» What needs to be done
Could you retype the records word for word but without any pictures?

» Supplied material

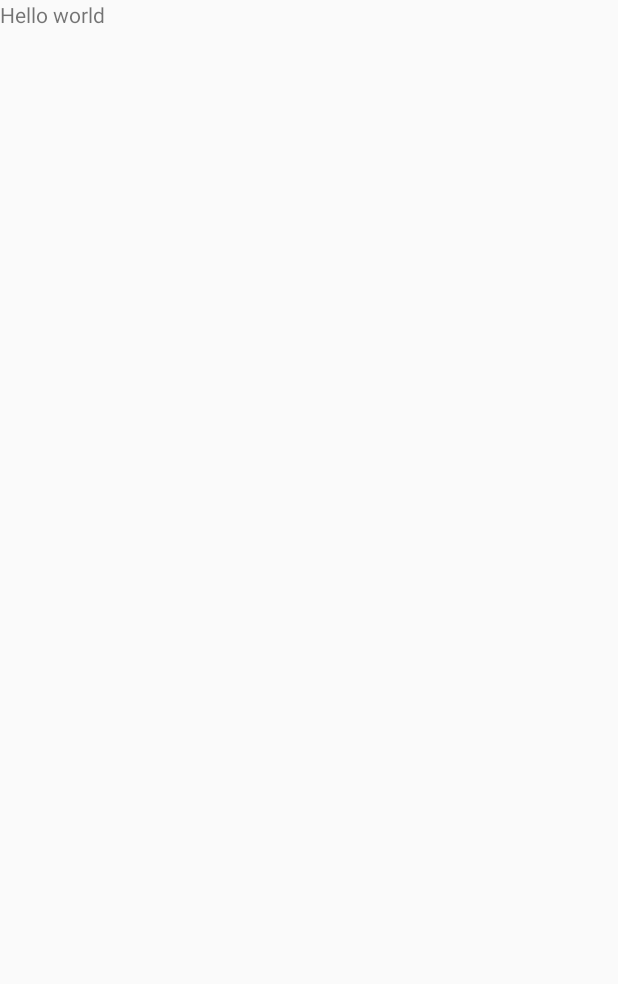
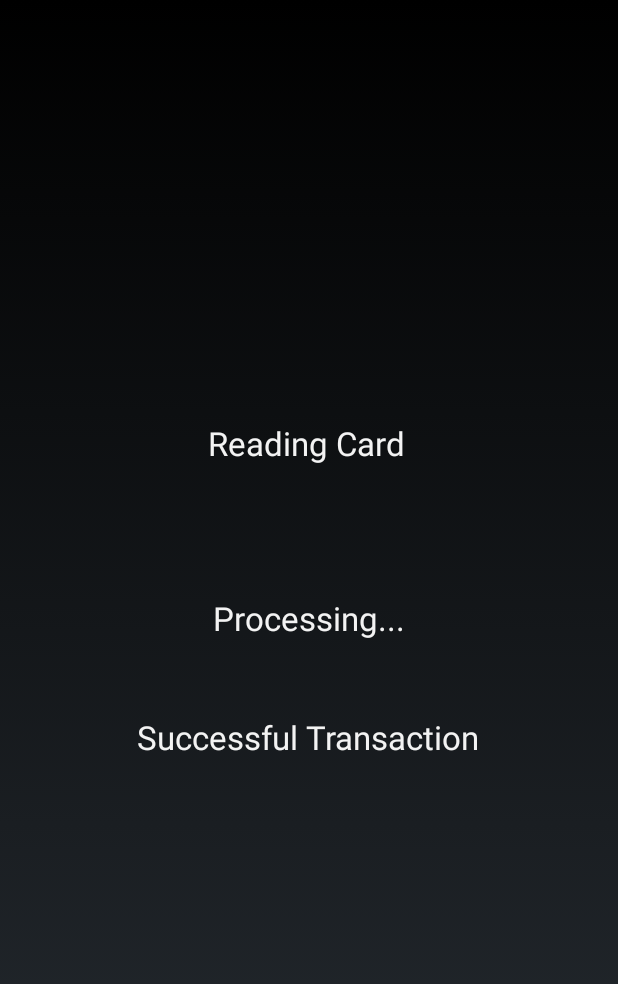
Before and after one commit to AB95/Hackapella-PoS, an Android app: the screen it shows after launch (MainActivity), on a phone screen of 412 x 824 dp. Before the commit the part shown is almost empty. Shown: the top 984 px of the screen. Run offline under Robolectric (Android 15) with nearby library versions, the phone set to English and light mode, and no system bars.

Commit message:
Implemented UI

```diff
--- a/app/src/main/res/layout/activity_main.xml
+++ b/app/src/main/res/layout/activity_main.xml
@@ -6,12 +6,49 @@
     android:layout_height="match_parent"
     android:fitsSystemWindows="true"
     tools:context="com.ab95.hackapella_pos.MainActivity"
-    android:weightSum="1">
+    android:weightSum="1"
+    android:baselineAligned="false">
 
-    <TextView
+    <RelativeLayout
+        android:layout_width="match_parent"
+        android:layout_height="match_parent"
+        android:layout_gravity="bottom">
+
+
+        <TextView
+            android:layout_width="wrap_content"
+            android:layout_height="wrap_content"
+            android:textAppearance="?android:attr/textAppearanceLarge"
+            android:text="Reading Card"
+            android:id="@+id/textView"
+            android:layout_marginBottom="87dp"
+            android:layout_above="@+id/textView2"
+            android:layout_alignEnd="@+id/textView2" />
+
+        <TextView
+            android:layout_width="wrap_content"
+            android:layout_height="wrap_content"
+            android:textAppearance="?android:attr/textAppearanceLarge"
+            android:text="Processing..."
+            android:id="@+id/textView2"
+            android:layout_centerVertical="true"
+            android:layout_centerHorizontal="true" />
+
+        <TextView
+            android:layout_width="wrap_content"
+            android:layout_height="wrap_content"
+            android:textAppearance="?android:attr/textAppearanceLarge"
+            android:text="Successful Transaction"
+            android:id="@+id/textView3"
+            android:layout_below="@+id/textView2"
+            android:layout_centerHorizontal="true"
+            android:layout_marginTop="50dp" />
+
+    </RelativeLayout>
+
+    <ZoomControls
         android:layout_width="wrap_content"
-        android:layout_height="102dp"
-        android:text="Hello world"
-        android:id="@+id/textView"
-        android:layout_weight="0.33"/>
+        android:layout_height="wrap_content"
+        android:id="@+id/zoomControls"
+        android:layout_weight="1" />
 </LinearLayout>
--- a/app/src/main/res/values/styles.xml
+++ b/app/src/main/res/values/styles.xml
@@ -1,17 +1,7 @@
 <resources>
 
-    <!-- Base application theme. -->
-    <style name="AppTheme" parent="Theme.AppCompat.Light.DarkActionBar">
-        <!-- Customize your theme here. -->
-        <item name="colorPrimary">@color/colorPrimary</item>
-        <item name="colorPrimaryDark">@color/colorPrimaryDark</item>
-        <item name="colorAccent">@color/colorAccent</item>
+    <style name="AppTheme" parent="android:Theme.Holo.NoActionBar.Fullscreen">
+
     </style>
-    <style name="AppTheme.NoActionBar">
-        <item name="windowActionBar">false</item>
-        <item name="windowNoTitle">true</item>
-    </style>
-    <style name="AppTheme.AppBarOverlay" parent="ThemeOverlay.AppCompat.Dark.ActionBar"/>
-    <style name="AppTheme.PopupOverlay" parent="ThemeOverlay.AppCompat.Light"/>
 
 </resources>
```
Also changed, not shown: 1 other file.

» Result for this task
Before and after one commit to AB95/Hackapella-PoS, an Android app: the screen it shows after launch (MainActivity), on a phone screen of 412 x 824 dp. Before the commit the part shown is almost empty. Shown: the top 984 px of the screen. Run offline under Robolectric (Android 15) with nearby library versions, the phone set to English and light mode, and no system bars.

Commit message:
Implemented UI

```diff
--- a/app/src/main/res/layout/activity_main.xml
+++ b/app/src/main/res/layout/activity_main.xml
@@ -6,12 +6,49 @@
     android:layout_height="match_parent"
     android:fitsSystemWindows="true"
     tools:context="com.ab95.hackapella_pos.MainActivity"
-    android:weightSum="1">
+    android:weightSum="1"
+    android:baselineAligned="false">
 
-    <TextView
+    <RelativeLayout
+        android:layout_width="match_parent"
+        android:layout_height="match_parent"
+        android:layout_gravity="bottom">
+
+
+        <TextView
+            android:layout_width="wrap_content"
+            android:layout_height="wrap_content"
+            android:textAppearance="?android:attr/textAppearanceLarge"
+            android:text="Reading Card"
+            android:id="@+id/textView"
+            android:layout_marginBottom="87dp"
+            android:layout_above="@+id/textView2"
+            android:layout_alignEnd="@+id/textView2" />
+
+        <TextView
+            android:layout_width="wrap_content"
+            android:layout_height="wrap_content"
+            android:textAppearance="?android:attr/textAppearanceLarge"
+            android:text="Processing..."
+            android:id="@+id/textView2"
+            android:layout_centerVertical="true"
+            android:layout_centerHorizontal="true" />
+
+        <TextView
+            android:layout_width="wrap_content"
+            android:layout_height="wrap_content"
+            android:textAppearance="?android:attr/textAppearanceLarge"
+            android:text="Successful Transaction"
+            android:id="@+id/textView3"
+            android:layout_below="@+id/textView2"
+            android:layout_centerHorizontal="true"
+            android:layout_marginTop="50dp" />
+
+    </RelativeLayout>
+
+    <ZoomControls
         android:layout_width="wrap_content"
-        android:layout_height="102dp"
-        android:text="Hello world"
-        android:id="@+id/textView"
-        android:layout_weight="0.33"/>
+        android:layout_height="wrap_content"
+        android:id="@+id/zoomControls"
+        android:layout_weight="1" />
 </LinearLayout>
--- a/app/src/main/res/values/styles.xml
+++ b/app/src/main/res/values/styles.xml
@@ -1,17 +1,7 @@
 <resources>
 
-    <!-- Base application theme. -->
-    <style name="AppTheme" parent="Theme.AppCompat.Light.DarkActionBar">
-        <!-- Customize your theme here. -->
-        <item name="colorPrimary">@color/colorPrimary</item>
-        <item name="colorPrimaryDark">@color/colorPrimaryDark</item>
-        <item name="colorAccent">@color/colorAccent</item>
+    <style name="AppTheme" parent="android:Theme.Holo.NoActionBar.Fullscreen">
+
     </style>
-    <style name="AppTheme.NoActionBar">
-        <item name="windowActionBar">false</item>
-        <item name="windowNoTitle">true</item>
-    </style>
-    <style name="AppTheme.AppBarOverlay" parent="ThemeOverlay.AppCompat.Dark.ActionBar"/>
-    <style name="AppTheme.PopupOverlay" parent="ThemeOverlay.AppCompat.Light"/>
 
 </resources>
```
Also changed, not shown: 1 other file.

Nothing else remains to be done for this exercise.